I guess big EVE fleets are probably about as close as we get, MMO-wise (maybe World War 2 Online but I don’t know too much about that one), they certainly offer the prospect of engagements on a great scale with combatants who need to be organised with command structures to be effective, but for me the prospect of truly massive galactic combat is offset somewhat by the possibility of spending an entire evening forming up, moving into position, and the system crashing from the number of participants (or getting lag so bad any action is futile, or finding the enemy buggered off or never turned up in the first place, or finding yourself in the wrong place and getting obliterated by 50 times the number of opposing ships, or…)
I found it very interesting that Eve’s recent advertising has stressed the power of the individual to influence the galaxy. A number of Eve players have commented to the effect that it’s a less than honest representation of the game.

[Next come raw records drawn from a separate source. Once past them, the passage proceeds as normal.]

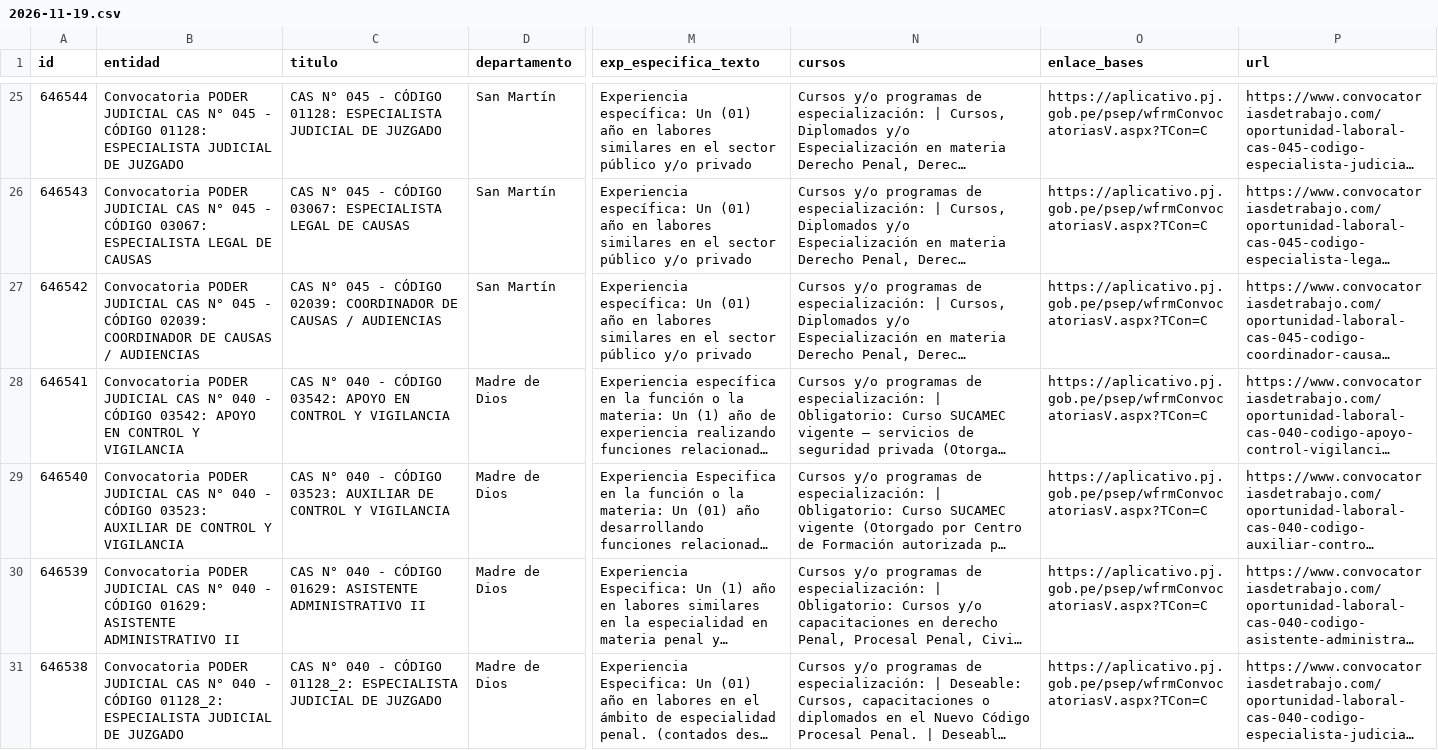
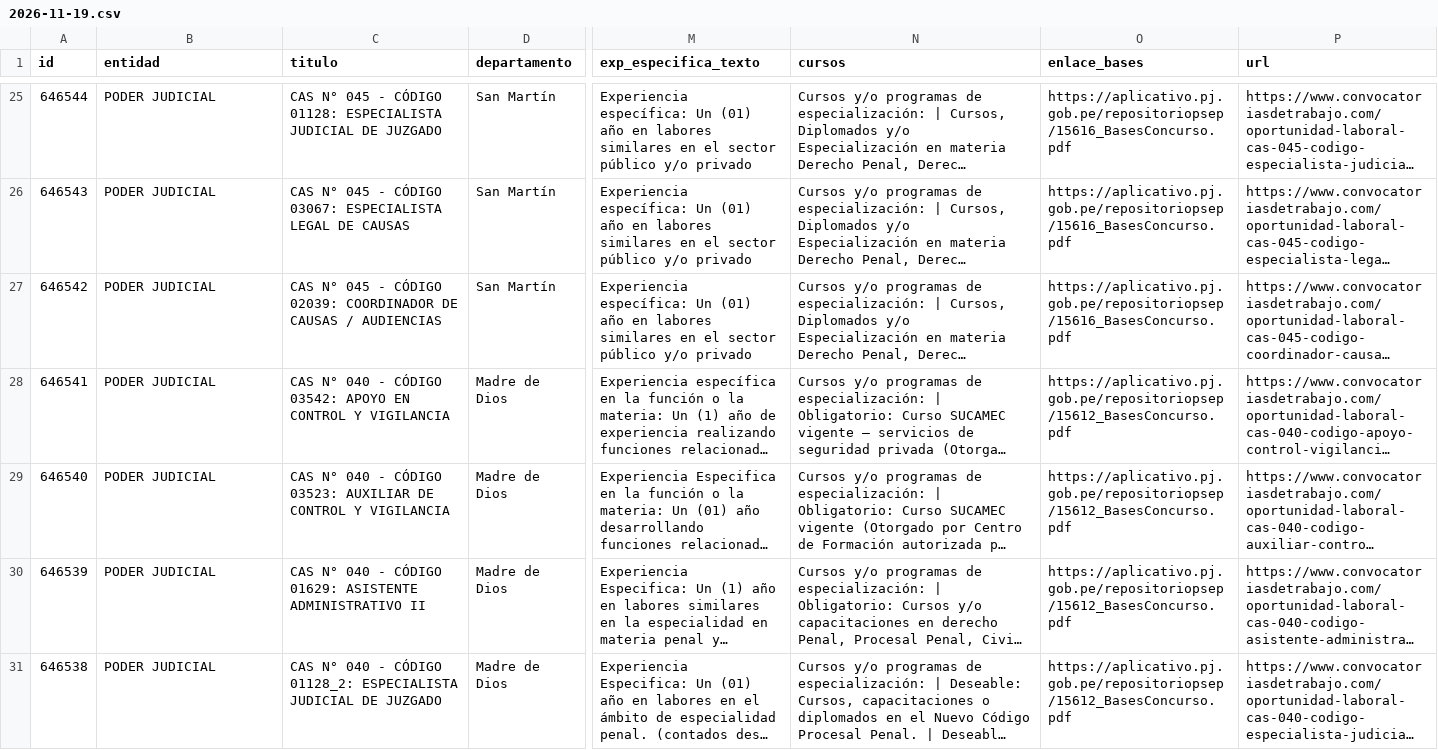
Before and after one commit to Data-driven-club/convocatorias-cas, a CSV file: data/2026-11-19.csv, drawn as a sheet; only a part is shown, gaps mark what is left out; long unchanged cells end in …; the diff covers the shown part only; the diff names each change by its address in the sheet, - before the commit and + after, or states it on an @@ line.

```diff
--- a/data/2026-11-19.csv
+++ b/data/2026-11-19.csv
-B25 (entidad): Convocatoria PODER JUDICIAL CAS N° 045 - CÓDIGO 01128: ESPECIALISTA JUDICIAL DE JUZGADO
+B25 (entidad): PODER JUDICIAL
-O25:O27 (enlace_bases): https://aplicativo.pj.gob.pe/psep/wfrmConvocatoriasV.aspx?TCon=C
+O25:O27 (enlace_bases): https://aplicativo.pj.gob.pe/repositoriopsep/15616_BasesConcurso.pdf
-B26 (entidad): Convocatoria PODER JUDICIAL CAS N° 045 - CÓDIGO 03067: ESPECIALISTA LEGAL DE CAUSAS
+B26 (entidad): PODER JUDICIAL
-B27 (entidad): Convocatoria PODER JUDICIAL CAS N° 045 - CÓDIGO 02039: COORDINADOR DE CAUSAS / AUDIENCIAS
+B27 (entidad): PODER JUDICIAL
-B28 (entidad): Convocatoria PODER JUDICIAL CAS N° 040 - CÓDIGO 03542: APOYO EN CONTROL Y VIGILANCIA
+B28 (entidad): PODER JUDICIAL
-O28:O31 (enlace_bases): https://aplicativo.pj.gob.pe/psep/wfrmConvocatoriasV.aspx?TCon=C
+O28:O31 (enlace_bases): https://aplicativo.pj.gob.pe/repositoriopsep/15612_BasesConcurso.pdf
-B29 (entidad): Convocatoria PODER JUDICIAL CAS N° 040 - CÓDIGO 03523: AUXILIAR DE CONTROL Y VIGILANCIA
+B29 (entidad): PODER JUDICIAL
-B30 (entidad): Convocatoria PODER JUDICIAL CAS N° 040 - CÓDIGO 01629: ASISTENTE ADMINISTRATIVO II
+B30 (entidad): PODER JUDICIAL
-B31 (entidad): Convocatoria PODER JUDICIAL CAS N° 040 - CÓDIGO 01128_2: ESPECIALISTA JUDICIAL DE JUZGADO
+B31 (entidad): PODER JUDICIAL
```
Also changed, not shown: 97 edited cells elsewhere in this file, 1 other file.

Regarding involvement I’m thinking more along the lines of football crowds. 50 000 people go to a game to cheer the Reds. After the match each leaves more or less satisfied and with the feeling that they contributed (by supporting, by shouting).
If you’re part of a group of 300 players who kill a dragon you don’t have to personally cut the dragon’s head off to feel like you did something.
It would take very clever game design to get that football crowd feeling into a video game. I don’t think it matters what players are trained to do though. Minecraft seems to break all the rules on what players deserve out of an online game. It doesn’t even sound like people are getting epics. If the gameplay is interesting per se people will play it just to play it without questioning whether it’s “worth it”.
There’s definitely something to the ‘shared experience’ desire, Minecraft has it in spades: I build and create and do cool things because I want to be able to share it with others and inspire them, and I find them inspiring me in return.
I feel that it’s not just about killing the dragon with 300 others, but about finding the dragon, telling others about it, and deciding that you’re going to try to kill it. Most importantly it’s about the game encouraging players to try and rewarding them for doing so, not punishing them because they didn’t have a specific class balance of 39 other players in perfect gear following the precise step-by-step dance guide to killing this particular dragon.